"Whatever you write, would you put a plug in for the Wounded Warriors?'" said Luis, of the veterans service organization. "We owe them something."

About Luis Garcia:

Family: son Bryan, of Waterloo, two grandchildren (one a professor at Indiana Unviersity, the other married to an active-duty Marine), and four great-grandchildren. His wife Eleanor died on Jan. 2, 2013.

Where he lives: A townhouse in Columbia

Where he grew up: East St. Louis

How he met his wife: "I went to a football game for Illinois University on a blind date. What a beautiful lady. I don't think I remember the football game at all."

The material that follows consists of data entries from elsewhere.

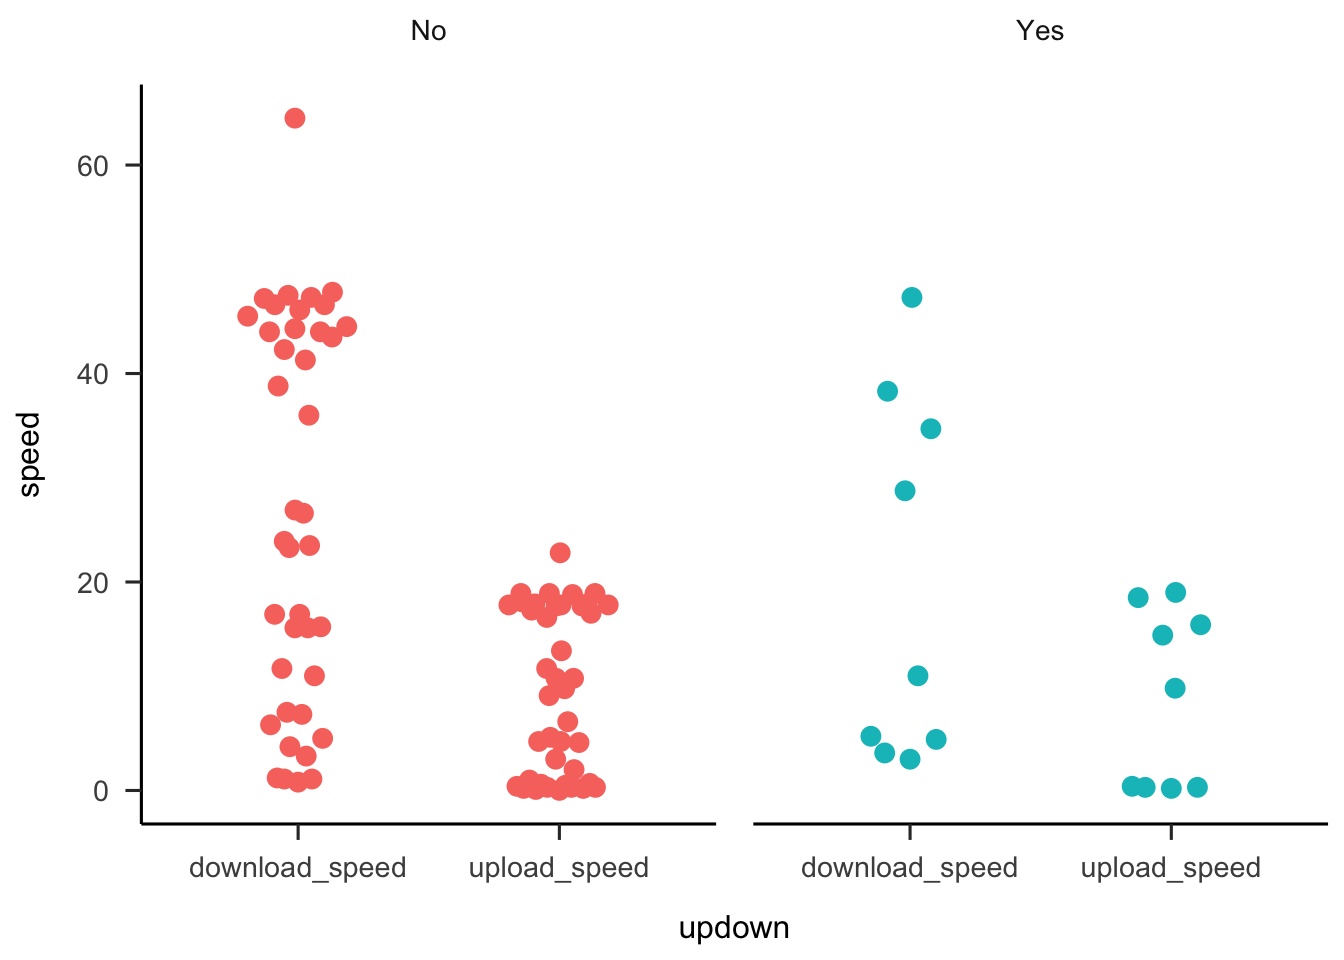
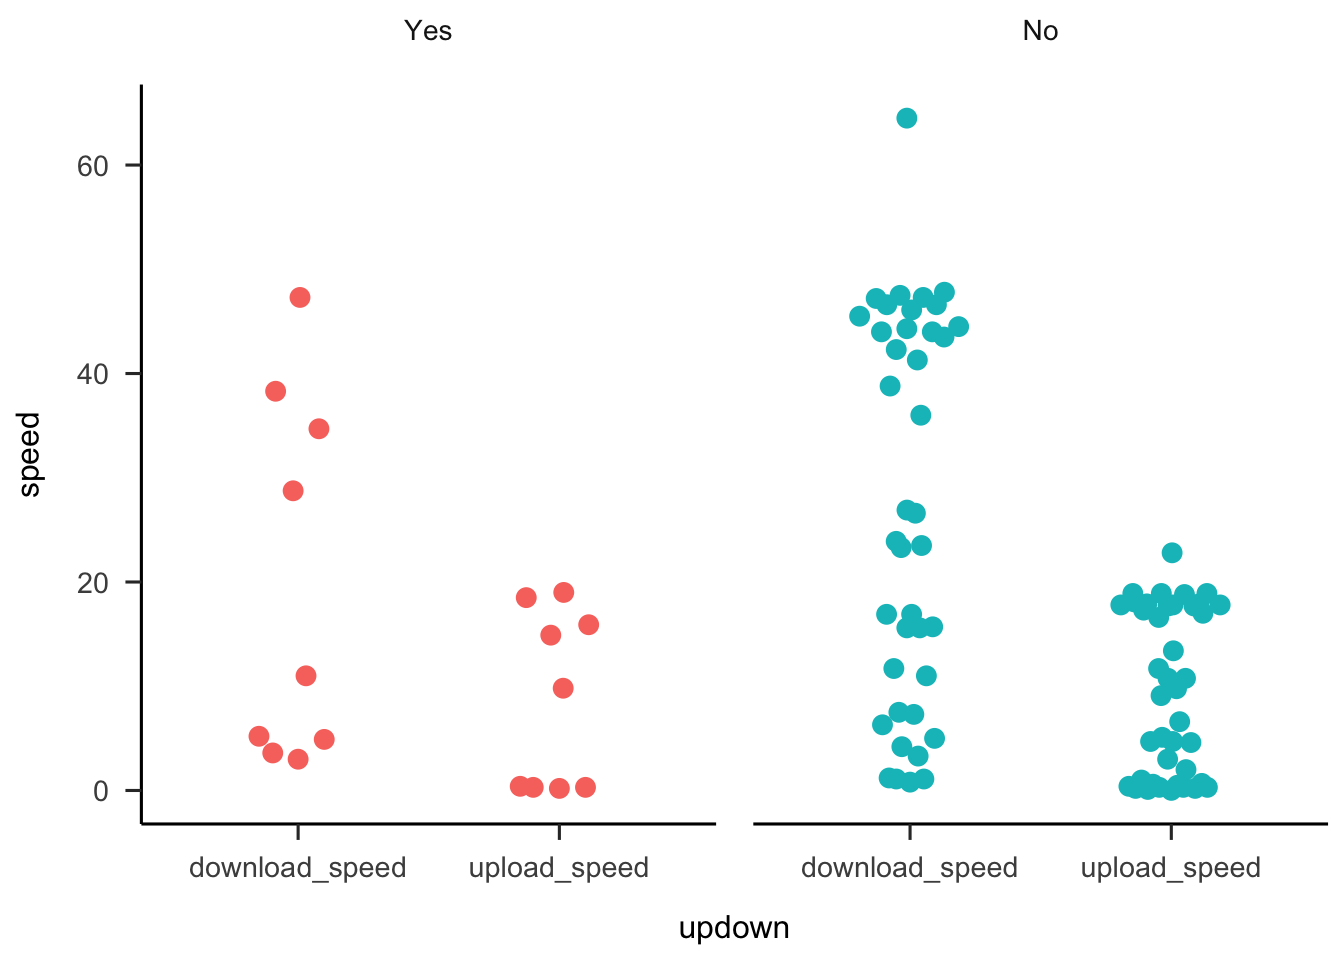
idhtg

diff --git a/public/post/index.html b/public/post/index.html
@@ -178,6 +178,12 @@ center variable A  scale(A, center = TRUE, scale = FALSE)
               <div class="col-xs-12 col-sm-6 col-md-4 col-lg-3 masonry-item">
                   <div class="box-masonry">
                       
+                        
+                        <a href="/post/ggplot-tricks/" title="" class="box-masonry-image with-hover-overlay with-hover-icon">
+                        
+                            <img src="/img/portfolio/testplot.png" alt="" class="img-responsive">
+                        </a>
+                      
                       
                       <div class="box-masonry-text">
                       
@@ -197,10 +203,16 @@ Why is my internet speed so terrible? Working from home and pivoting to teaching
               <div class="col-xs-12 col-sm-6 col-md-4 col-lg-3 masonry-item">
                   <div class="box-masonry">
                       
+                        
+                        <a href="/post/bank/" title="" class="box-masonry-image with-hover-overlay with-hover-icon">
+                        
+                            <img src="/img/portfolio/april.png" alt="" class="img-responsive">
+                        </a>
+                      
                       
                       <div class="box-masonry-text">
                       
-                          <h4><a href="/post/bank/">How to use R to analyse your bank transactions</a></h4>
+                          <h4><a href="/post/bank/">Spending in COVID</a></h4>
                           <div class="box-masonry-description">
                             <p>
                                 

diff --git a/public/post/bank/index.html b/public/post/bank/index.html
@@ -2,7 +2,7 @@
 <html lang="en-us">
 <head><meta charset="utf-8">
 <meta http-equiv="X-UA-Compatible" content="IE=edge">
-<title>How to use R to analyse your bank transactions</title>
+<title>Spending in COVID</title>
 <meta name="description" content="R notes to myself">
 <meta name="viewport" content="width=device-width, initial-scale=1">
 <meta name="robots" content="all,follow">
@@ -100,7 +100,7 @@
   <div class="row">
     <div class="col-lg-8">
       <div class="content-column-content">
-         <h1>How to use R to analyse your bank transactions</h1>
+         <h1>Spending in COVID</h1>
          
 
 
@@ -180,7 +180,10 @@ april_list_items$year &lt;- as.factor(april_list_items$year)</code></pre>
   theme(
   axis.text.y = element_blank(),
   axis.ticks = element_blank()) # removes y axis tick labels</code></pre>
+<pre><code>## `summarise()` regrouping output by &#39;year&#39; (override with `.groups` argument)</code></pre>
 <p><img src="/post/2020-05-05-bank_files/figure-html/unnamed-chunk-7-1.png" width="672" /></p>
+<pre class="r"><code>ggsave(&quot;april.png&quot;)</code></pre>
+<pre><code>## Saving 7 x 5 in image</code></pre>
 <p>We spend WAY too much on lunch/coffee at work every day!</p>
 </div>
 

diff --git a/content/post/2020-07-04-ggplot-tricks.html b/content/post/2020-07-04-ggplot-tricks.html
@@ -2,6 +2,7 @@
 title: ggplot tricks
 author: ''
 date: '2020-07-04'
+image: "img/portfolio/testplot.png"
 slug: ggplot-tricks
 categories: []
 tags: []
@@ -55,7 +56,9 @@ library(papaja) # this is mostly a package for writing APA formatted manuscripts
 <h3>First make the data long</h3>
 <pre class="r"><code>speedlong &lt;- speed3 %&gt;%
   select(where_do_you_live, is_it_raining, ends_with(&quot;speed&quot;)) %&gt;%
-  pivot_longer(names_to = &quot;updown&quot;, values_to = &quot;speed&quot;, download_speed:upload_speed)</code></pre>
+  pivot_longer(names_to = &quot;updown&quot;, values_to = &quot;speed&quot;, download_speed:upload_speed)
+
+speedlong$is_it_raining &lt;- fct_relevel(speedlong$is_it_raining, c(&quot;Yes&quot;, &quot;No&quot;))</code></pre>
 </div>
 <div id="plot-up-and-download-speeds." class="section level3">
 <h3>Plot up and download speeds.</h3>

diff --git a/content/post/2020-05-05-bank.html b/content/post/2020-05-05-bank.html
@@ -1,8 +1,9 @@
 ---
-title: How to use R to analyse your bank transactions
+title: Spending in COVID
 author: 'Jen Richmond'
 date: '2020-05-05'
 slug: bank
+image: "img/portfolio/april.png"
 categories: []
 tags: []
 ---
@@ -85,6 +86,9 @@ april_list_items$year &lt;- as.factor(april_list_items$year)</code></pre>
   theme(
   axis.text.y = element_blank(),
   axis.ticks = element_blank()) # removes y axis tick labels</code></pre>
+<pre><code>## `summarise()` regrouping output by &#39;year&#39; (override with `.groups` argument)</code></pre>
 <p><img src="/post/2020-05-05-bank_files/figure-html/unnamed-chunk-7-1.png" width="672" /></p>
+<pre class="r"><code>ggsave(&quot;april.png&quot;)</code></pre>
+<pre><code>## Saving 7 x 5 in image</code></pre>
 <p>We spend WAY too much on lunch/coffee at work every day!</p>
 </div>

diff --git a/public/post/ggplot-tricks/index.html b/public/post/ggplot-tricks/index.html
@@ -150,7 +150,9 @@ library(papaja) # this is mostly a package for writing APA formatted manuscripts
 <h3>First make the data long</h3>
 <pre class="r"><code>speedlong &lt;- speed3 %&gt;%
   select(where_do_you_live, is_it_raining, ends_with(&quot;speed&quot;)) %&gt;%
-  pivot_longer(names_to = &quot;updown&quot;, values_to = &quot;speed&quot;, download_speed:upload_speed)</code></pre>
+  pivot_longer(names_to = &quot;updown&quot;, values_to = &quot;speed&quot;, download_speed:upload_speed)
+
+speedlong$is_it_raining &lt;- fct_relevel(speedlong$is_it_raining, c(&quot;Yes&quot;, &quot;No&quot;))</code></pre>
 </div>
 <div id="plot-up-and-download-speeds." class="section level3">
 <h3>Plot up and download speeds.</h3>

How you might know him: He and wife Eleanor owned Fairlawn Dry Cleaners in East St. Louis for 35 years, from about 1963 to 1998. "Some of my old customers are going to call me and say, 'Where are my clothes?'" They lived near 8200 W. Main St. before moving to Columbia.

Interests: "I like to read."

Favorite authors: John Grisham. "David Balducci spins a good story. I also like murder mysteries. I read Sue Grafton."

What's next: Luis likes to travel. "He would go by himself to Europe. He loves Spain," said his son. "His parents were both from Spain." In August, Luis, Bryan and Bryan's fiancee are going on a two-week Baltic cruise.

Luis' advice: "If you go to Europe, go to Barcelona. It was like being in paradise."

Related content



Entertainment Videos